By allowing ads to appear on this site, you support the local businesses who, in turn, support great journalism.
Street Sweep Contract On Councils Agenda
Oakdale-City Logo

With the Feb. 15 Presidents’ Day Holiday, the City of Oakdale City Council meeting was moved to Tuesday, Feb. 16 at 7 p.m. – after The Leader’s press time.

The council, however, was scheduled to discuss a proposal to award a street sweeping contract to Gilton Solid Waste Management of Oakdale in the amount of $66,650.

The schedule consists of sweeping residential streets once per month with the downtown, industrial and commercial streets swept twice per month. This contract also includes sweeping 11 city parking lots and the Oakdale Municipal Airport once every quarter on an as needed basis.

According to Public Services Director Thom Clark, last year’s contract totaled $52,579. The $14,070 increase is attributed to $5,000 for additional sweeping services for city maintained parking lots and runway/taxiway sweeping at the airport. Additionally, the scope of work, such as hand-sweeping or vacuuming all visible debris around “pork chop” style islands that extend out to the roadway and any other area not handled by the mechanical sweeper may have had an impact on cost of service.

The city also requested that all sweepers have a GPS that will enable city officials to view via computer internet where the sweepers are at all times.

According to the public works department, street sweeping provides two primary benefits to the city. The most noticeable benefit is the collection and removal of visible debris that collects in the gutters. This debris can block storm water facilities, causing flooding during heavy rains. An equally important, but less visible benefit, is the removal of metal particles and other hazardous waste products left by passing vehicles. Although they are virtually invisible, these particles can be extremely harmful to fish and other wildlife if they reach creeks, rivers, the Delta, beaches and bays.

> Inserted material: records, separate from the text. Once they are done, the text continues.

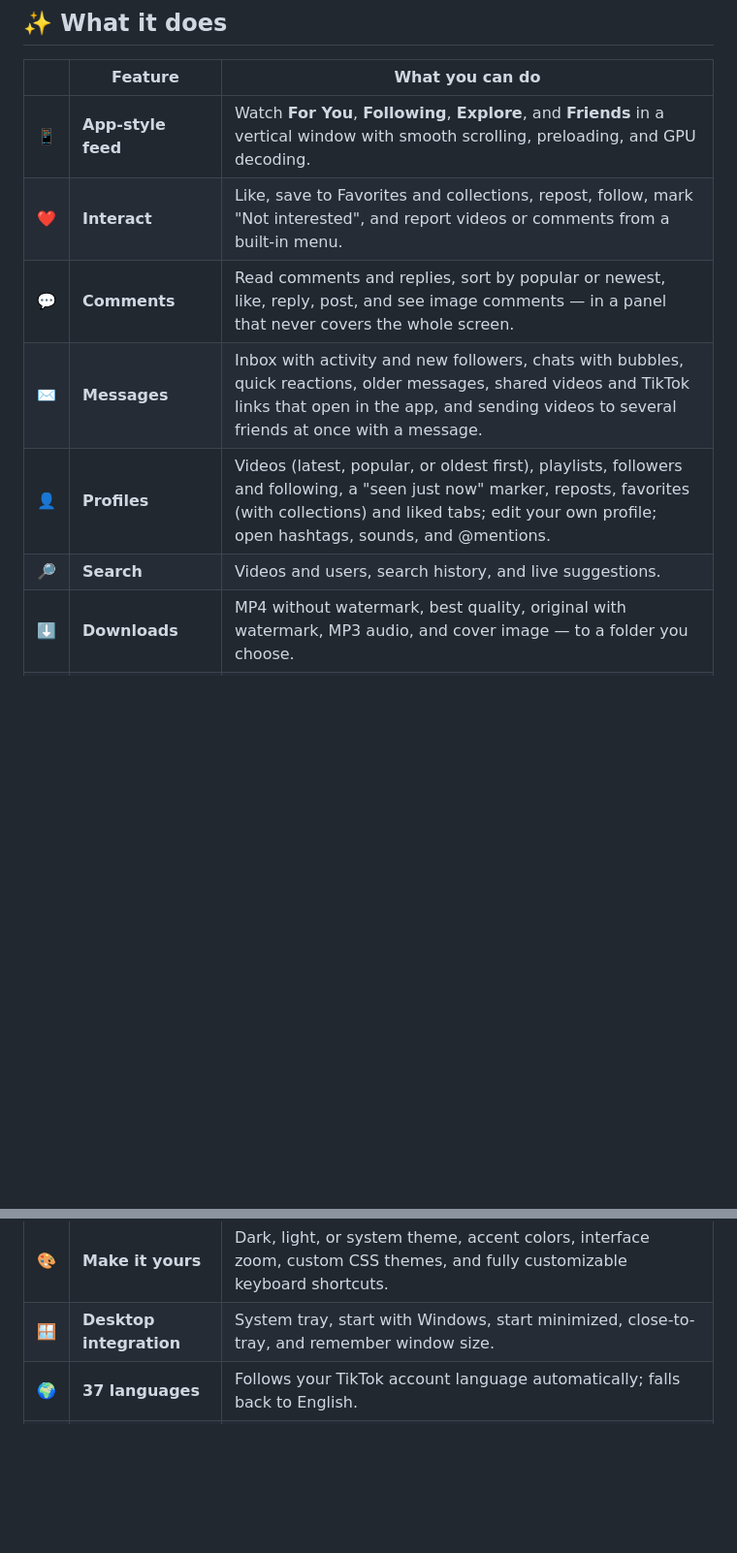
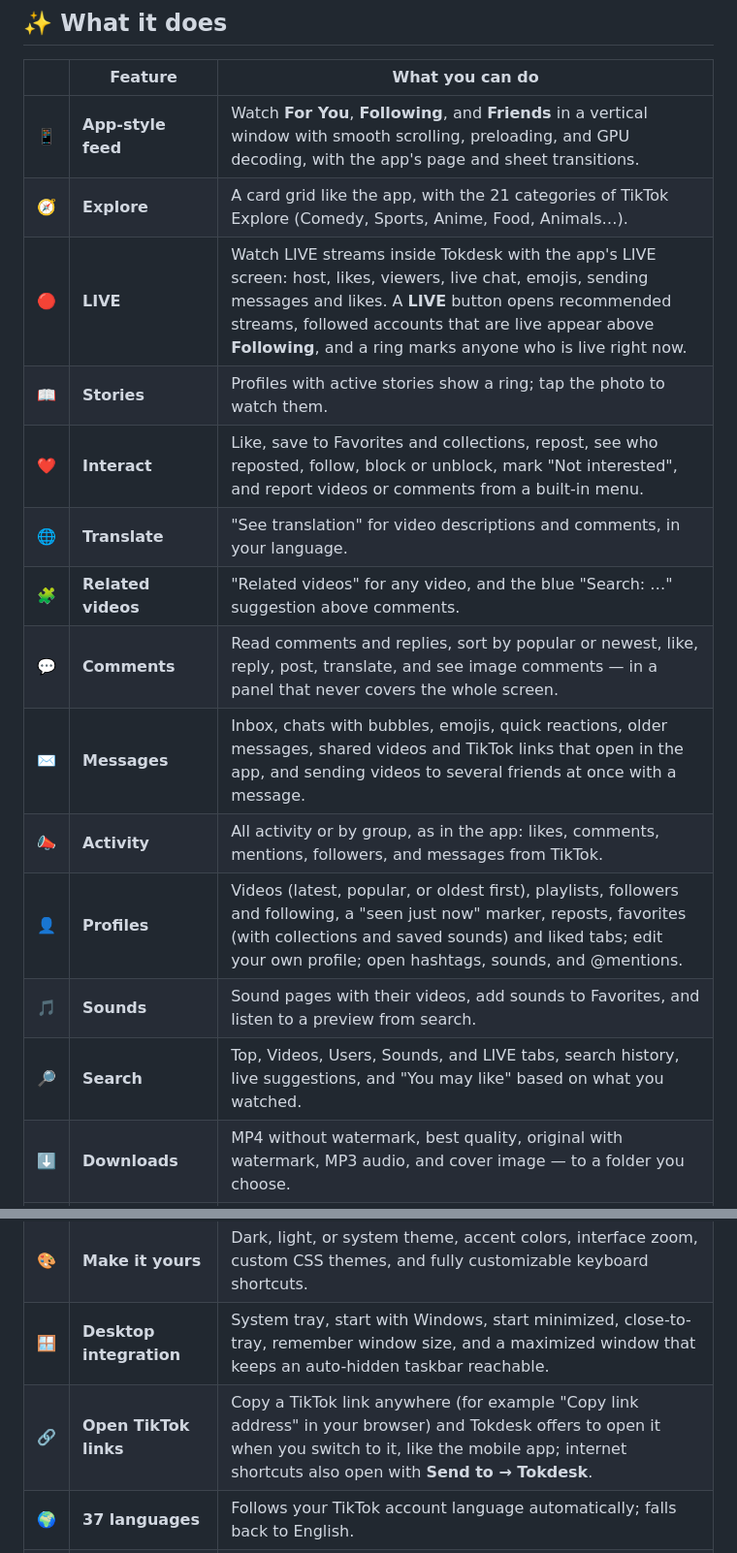
Before and after one commit to TheLucXas/tokdesk, a Markdown page: README.md, 2 parts joined by grey strips. Shown at 97% size. GitHub-like rendering; blank space fills up the shorter version.

Commit message:
README: novedades de 1.0.3 y créditos de mpegts.js
Co-Authored-By: Claude Opus 5.5 <noreply@anthropic.com>

```diff
--- a/README.md
+++ b/README.md
@@ -29,18 +29,26 @@
 
 | | Feature | What you can do |
 | :---: | --- | --- |
-| 📱 | **App-style feed** | Watch **For You**, **Following**, **Explore**, and **Friends** in a vertical window with smooth scrolling, preloading, and GPU decoding. |
-| ❤️ | **Interact** | Like, save to Favorites and collections, repost, follow, mark "Not interested", and report videos or comments from a built-in menu. |
-| 💬 | **Comments** | Read comments and replies, sort by popular or newest, like, reply, post, and see image comments — in a panel that never covers the whole screen. |
-| ✉️ | **Messages** | Inbox with activity and new followers, chats with bubbles, quick reactions, older messages, shared videos and TikTok links that open in the app, and sending videos to several friends at once with a message. |
-| 👤 | **Profiles** | Videos (latest, popular, or oldest first), playlists, followers and following, a "seen just now" marker, reposts, favorites (with collections) and liked tabs; edit your own profile; open hashtags, sounds, and @mentions. |
-| 🔎 | **Search** | Videos and users, search history, and live suggestions. |
+| 📱 | **App-style feed** | Watch **For You**, **Following**, and **Friends** in a vertical window with smooth scrolling, preloading, and GPU decoding, with the app's page and sheet transitions. |
+| 🧭 | **Explore** | A card grid like the app, with the 21 categories of TikTok Explore (Comedy, Sports, Anime, Food, Animals…). |
+| 🔴 | **LIVE** | Watch LIVE streams inside Tokdesk with the app's LIVE screen: host, likes, viewers, live chat, emojis, sending messages and likes. A **LIVE** button opens recommended streams, followed accounts that are live appear above **Following**, and a ring marks anyone who is live right now. |
+| 📖 | **Stories** | Profiles with active stories show a ring; tap the photo to watch them. |
+| ❤️ | **Interact** | Like, save to Favorites and collections, repost, see who reposted, follow, block or unblock, mark "Not interested", and report videos or comments from a built-in menu. |
+| 🌐 | **Translate** | "See translation" for video descriptions and comments, in your language. |
+| 🧩 | **Related videos** | "Related videos" for any video, and the blue "Search: …" suggestion above comments. |
+| 💬 | **Comments** | Read comments and replies, sort by popular or newest, like, reply, post, translate, and see image comments — in a panel that never covers the whole screen. |
+| ✉️ | **Messages** | Inbox, chats with bubbles, emojis, quick reactions, older messages, shared videos and TikTok links that open in the app, and sending videos to several friends at once with a message. |
+| 📣 | **Activity** | All activity or by group, as in the app: likes, comments, mentions, followers, and messages from TikTok. |
+| 👤 | **Profiles** | Videos (latest, popular, or oldest first), playlists, followers and following, a "seen just now" marker, reposts, favorites (with collections and saved sounds) and liked tabs; edit your own profile; open hashtags, sounds, and @mentions. |
+| 🎵 | **Sounds** | Sound pages with their videos, add sounds to Favorites, and listen to a preview from search. |
+| 🔎 | **Search** | Top, Videos, Users, Sounds, and LIVE tabs, search history, live suggestions, and "You may like" based on what you watched. |
 | ⬇️ | **Downloads** | MP4 without watermark, best quality, original with watermark, MP3 audio, and cover image — to a folder you choose. |
 | 🎛️ | **Playback** | Speed, quality, captions, picture-in-picture, auto-scroll, background play, mute when unfocused, a seek bar with frame preview on hover, local history, and global media keys. |
 | 🎞️ | **1080p and offline** | One-click install of Microsoft's free HEVC extension for 1080p, a disk buffer so videos start instantly, and offline videos (100 MB–2 GB) for when you have no internet. |
 | 🔔 | **Notifications** | Windows notifications for likes, comments, mentions, followers, and messages, by category — even with the app closed, through a tiny helper (about 6 MB of RAM). |
 | 🎨 | **Make it yours** | Dark, light, or system theme, accent colors, interface zoom, custom CSS themes, and fully customizable keyboard shortcuts. |
-| 🪟 | **Desktop integration** | System tray, start with Windows, start minimized, close-to-tray, and remember window size. |
+| 🪟 | **Desktop integration** | System tray, start with Windows, start minimized, close-to-tray, remember window size, and a maximized window that keeps an auto-hidden taskbar reachable. |
+| 🔗 | **Open TikTok links** | Copy a TikTok link anywhere (for example "Copy link address" in your browser) and Tokdesk offers to open it when you switch to it, like the mobile app; internet shortcuts also open with **Send to → Tokdesk**. |
 | 🌍 | **37 languages** | Follows your TikTok account language automatically; falls back to English. |
 | 🔄 | **Auto-updates** | Checks GitHub Releases, installs new versions in one click, reopens the app, and shows what's new. |
 
```
Also changed, not shown: other parts of README.md (+2 -1 lines).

Sweeping service also serves as one of the city’s Best Management Practices (BMP) to control and improve water quality as required by the Central Valley Regional Water Quality Control Board.